## SOURCE DATA
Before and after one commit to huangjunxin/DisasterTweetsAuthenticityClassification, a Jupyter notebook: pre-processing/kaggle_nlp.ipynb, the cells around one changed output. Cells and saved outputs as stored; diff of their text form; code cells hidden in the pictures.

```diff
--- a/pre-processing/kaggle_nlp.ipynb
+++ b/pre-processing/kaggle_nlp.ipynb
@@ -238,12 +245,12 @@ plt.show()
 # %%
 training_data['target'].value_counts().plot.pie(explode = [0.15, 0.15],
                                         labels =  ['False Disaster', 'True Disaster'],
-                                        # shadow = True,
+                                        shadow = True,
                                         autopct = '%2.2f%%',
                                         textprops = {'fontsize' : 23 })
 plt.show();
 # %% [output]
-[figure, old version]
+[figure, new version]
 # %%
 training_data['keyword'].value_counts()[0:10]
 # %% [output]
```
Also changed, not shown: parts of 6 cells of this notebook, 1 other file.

--

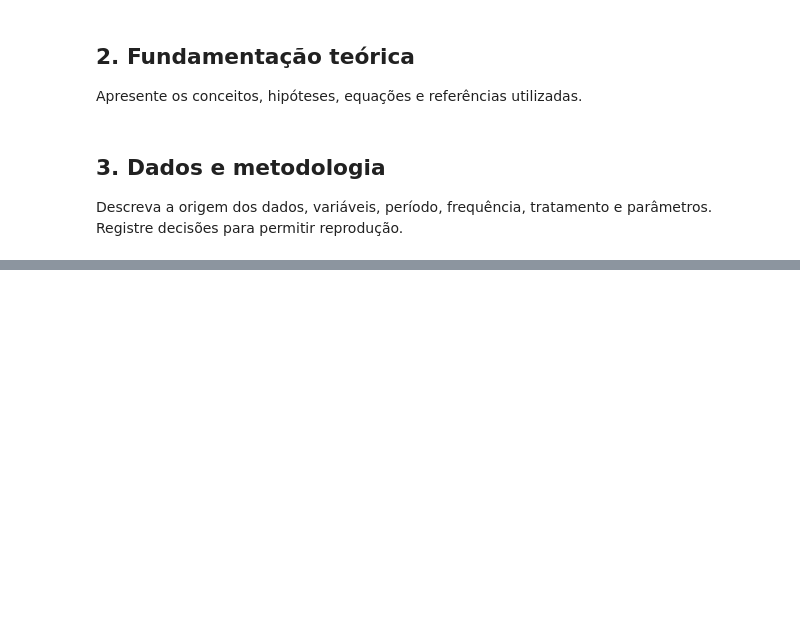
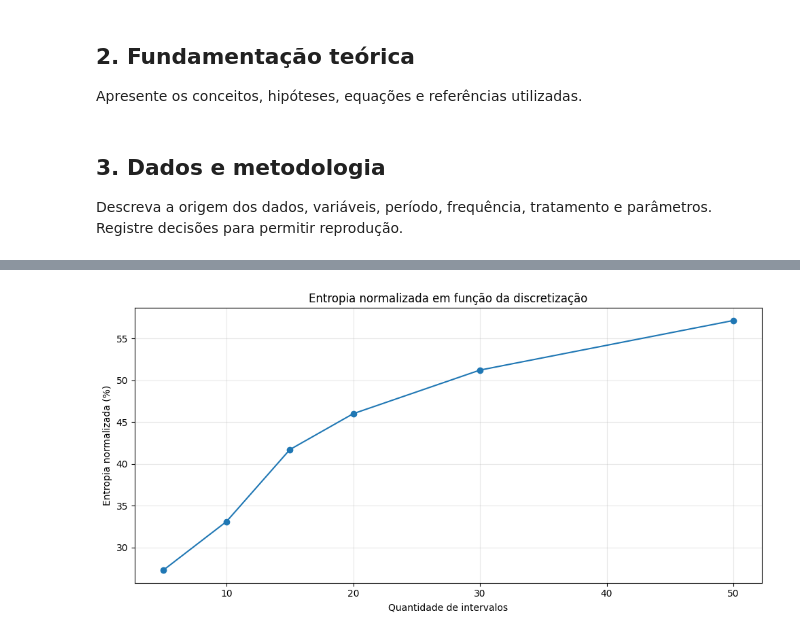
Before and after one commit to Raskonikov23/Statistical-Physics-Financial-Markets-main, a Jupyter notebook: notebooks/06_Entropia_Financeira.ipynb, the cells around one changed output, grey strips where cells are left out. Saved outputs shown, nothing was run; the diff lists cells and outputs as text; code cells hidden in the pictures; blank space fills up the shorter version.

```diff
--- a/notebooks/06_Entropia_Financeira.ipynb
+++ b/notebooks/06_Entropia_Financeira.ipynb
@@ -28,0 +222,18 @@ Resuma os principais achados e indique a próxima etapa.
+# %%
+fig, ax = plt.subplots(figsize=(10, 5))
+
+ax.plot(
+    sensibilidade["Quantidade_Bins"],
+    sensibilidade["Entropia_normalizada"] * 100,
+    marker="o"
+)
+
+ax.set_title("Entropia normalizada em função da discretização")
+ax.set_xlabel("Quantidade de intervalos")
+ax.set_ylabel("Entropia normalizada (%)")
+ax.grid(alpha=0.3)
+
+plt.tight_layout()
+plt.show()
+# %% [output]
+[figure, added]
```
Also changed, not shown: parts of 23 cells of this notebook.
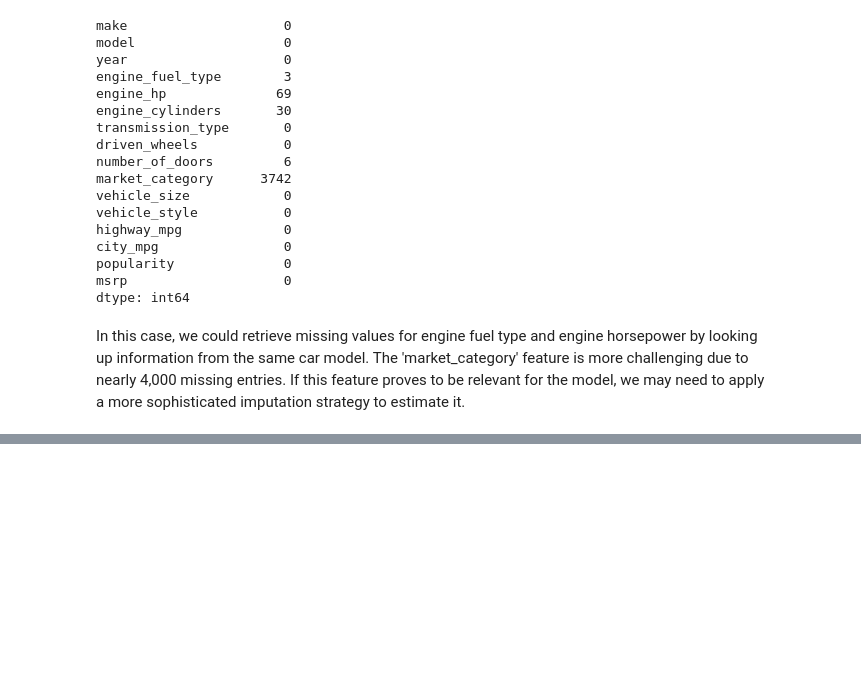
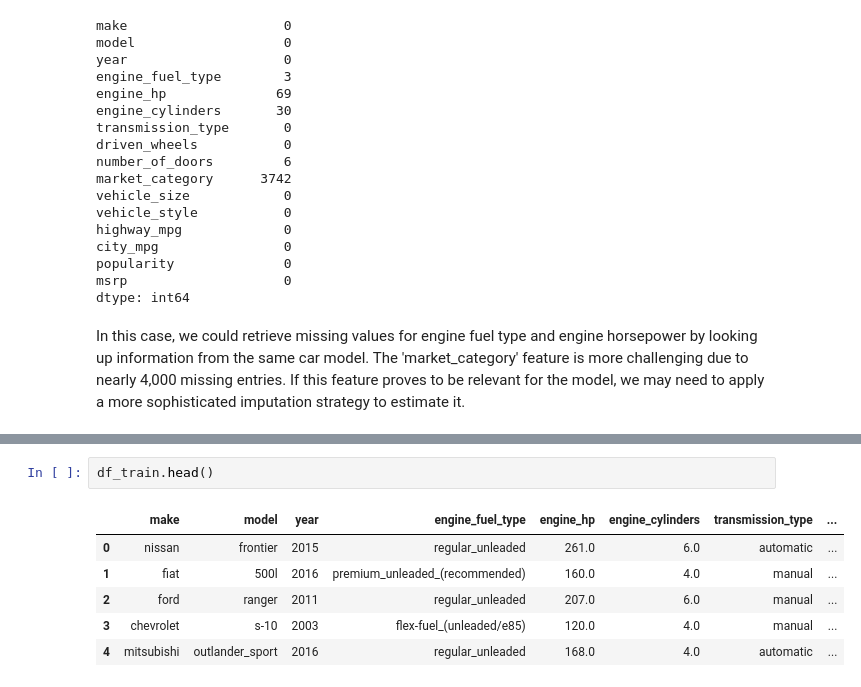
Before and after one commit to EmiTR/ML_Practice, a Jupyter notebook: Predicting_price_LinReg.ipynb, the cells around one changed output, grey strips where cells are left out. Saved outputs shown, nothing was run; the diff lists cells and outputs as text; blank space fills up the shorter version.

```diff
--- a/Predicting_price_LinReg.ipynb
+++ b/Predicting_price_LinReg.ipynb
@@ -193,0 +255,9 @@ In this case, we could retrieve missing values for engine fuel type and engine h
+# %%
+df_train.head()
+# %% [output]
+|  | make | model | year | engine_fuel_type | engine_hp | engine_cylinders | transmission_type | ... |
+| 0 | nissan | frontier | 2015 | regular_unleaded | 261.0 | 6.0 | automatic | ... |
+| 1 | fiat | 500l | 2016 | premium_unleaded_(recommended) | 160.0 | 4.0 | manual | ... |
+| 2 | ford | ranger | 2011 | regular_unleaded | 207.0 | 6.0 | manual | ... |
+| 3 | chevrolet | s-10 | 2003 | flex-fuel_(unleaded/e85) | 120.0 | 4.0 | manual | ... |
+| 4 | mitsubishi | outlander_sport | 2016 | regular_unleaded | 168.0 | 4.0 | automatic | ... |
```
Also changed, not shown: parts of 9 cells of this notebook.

...

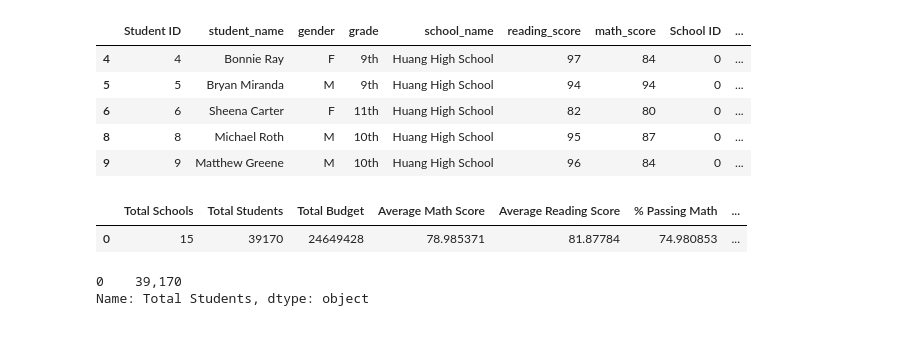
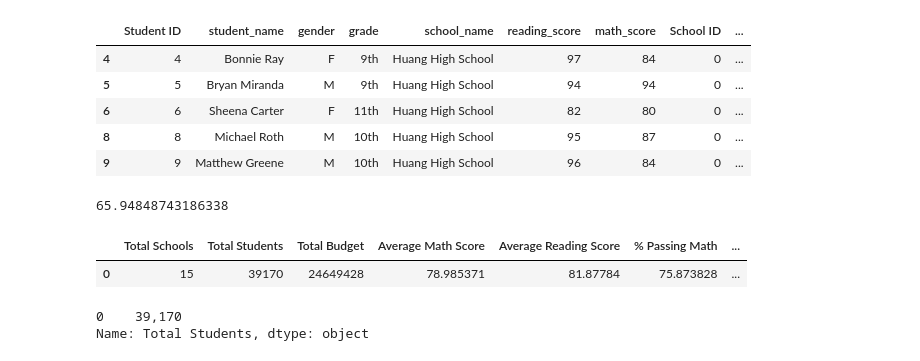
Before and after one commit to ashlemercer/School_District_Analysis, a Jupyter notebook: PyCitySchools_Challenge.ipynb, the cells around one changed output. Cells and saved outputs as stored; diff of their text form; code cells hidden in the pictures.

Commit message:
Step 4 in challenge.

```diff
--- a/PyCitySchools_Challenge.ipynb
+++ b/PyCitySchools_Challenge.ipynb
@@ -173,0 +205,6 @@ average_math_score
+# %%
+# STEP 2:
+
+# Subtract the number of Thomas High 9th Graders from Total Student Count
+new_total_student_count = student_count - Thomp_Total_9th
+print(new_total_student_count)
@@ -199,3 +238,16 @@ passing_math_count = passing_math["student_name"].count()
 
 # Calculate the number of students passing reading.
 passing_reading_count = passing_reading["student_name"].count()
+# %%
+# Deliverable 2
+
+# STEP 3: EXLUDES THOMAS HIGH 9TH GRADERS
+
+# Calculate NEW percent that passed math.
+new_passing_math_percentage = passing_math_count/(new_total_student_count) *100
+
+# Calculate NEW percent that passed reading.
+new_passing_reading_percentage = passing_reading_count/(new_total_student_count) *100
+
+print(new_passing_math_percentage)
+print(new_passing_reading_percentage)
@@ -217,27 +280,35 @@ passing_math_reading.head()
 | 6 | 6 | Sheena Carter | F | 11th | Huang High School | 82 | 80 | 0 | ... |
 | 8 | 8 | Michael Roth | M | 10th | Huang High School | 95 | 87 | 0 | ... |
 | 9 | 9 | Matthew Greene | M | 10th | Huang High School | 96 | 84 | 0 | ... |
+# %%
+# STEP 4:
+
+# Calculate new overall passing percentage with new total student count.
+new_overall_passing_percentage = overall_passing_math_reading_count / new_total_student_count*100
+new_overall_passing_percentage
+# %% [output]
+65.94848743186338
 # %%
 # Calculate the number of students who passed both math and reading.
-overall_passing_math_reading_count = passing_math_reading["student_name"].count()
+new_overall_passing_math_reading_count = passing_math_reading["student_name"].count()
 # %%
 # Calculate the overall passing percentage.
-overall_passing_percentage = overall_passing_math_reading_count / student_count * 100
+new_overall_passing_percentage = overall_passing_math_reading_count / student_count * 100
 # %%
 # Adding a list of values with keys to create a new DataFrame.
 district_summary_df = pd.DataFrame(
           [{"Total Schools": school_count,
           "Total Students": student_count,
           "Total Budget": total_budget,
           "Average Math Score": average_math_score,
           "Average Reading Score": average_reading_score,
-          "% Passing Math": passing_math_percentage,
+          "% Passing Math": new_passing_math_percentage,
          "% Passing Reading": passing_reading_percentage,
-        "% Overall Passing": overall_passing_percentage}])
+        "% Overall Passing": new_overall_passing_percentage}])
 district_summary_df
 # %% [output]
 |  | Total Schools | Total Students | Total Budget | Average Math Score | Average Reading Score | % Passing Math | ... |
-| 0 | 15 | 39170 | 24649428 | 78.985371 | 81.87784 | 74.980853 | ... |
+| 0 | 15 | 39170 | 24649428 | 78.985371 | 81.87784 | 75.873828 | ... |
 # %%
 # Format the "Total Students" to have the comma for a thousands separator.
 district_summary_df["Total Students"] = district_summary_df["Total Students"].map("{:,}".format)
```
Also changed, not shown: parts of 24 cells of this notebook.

## TASK TO CARRY OUT
In the lines above, find the word "Also" and copy every line it occurs in.

## RESPONSE AREA
Also changed, not shown: parts of 6 cells of this notebook, 1 other file.
Also changed, not shown: parts of 23 cells of this notebook.
Also changed, not shown: parts of 9 cells of this notebook.
Also changed, not shown: parts of 24 cells of this notebook.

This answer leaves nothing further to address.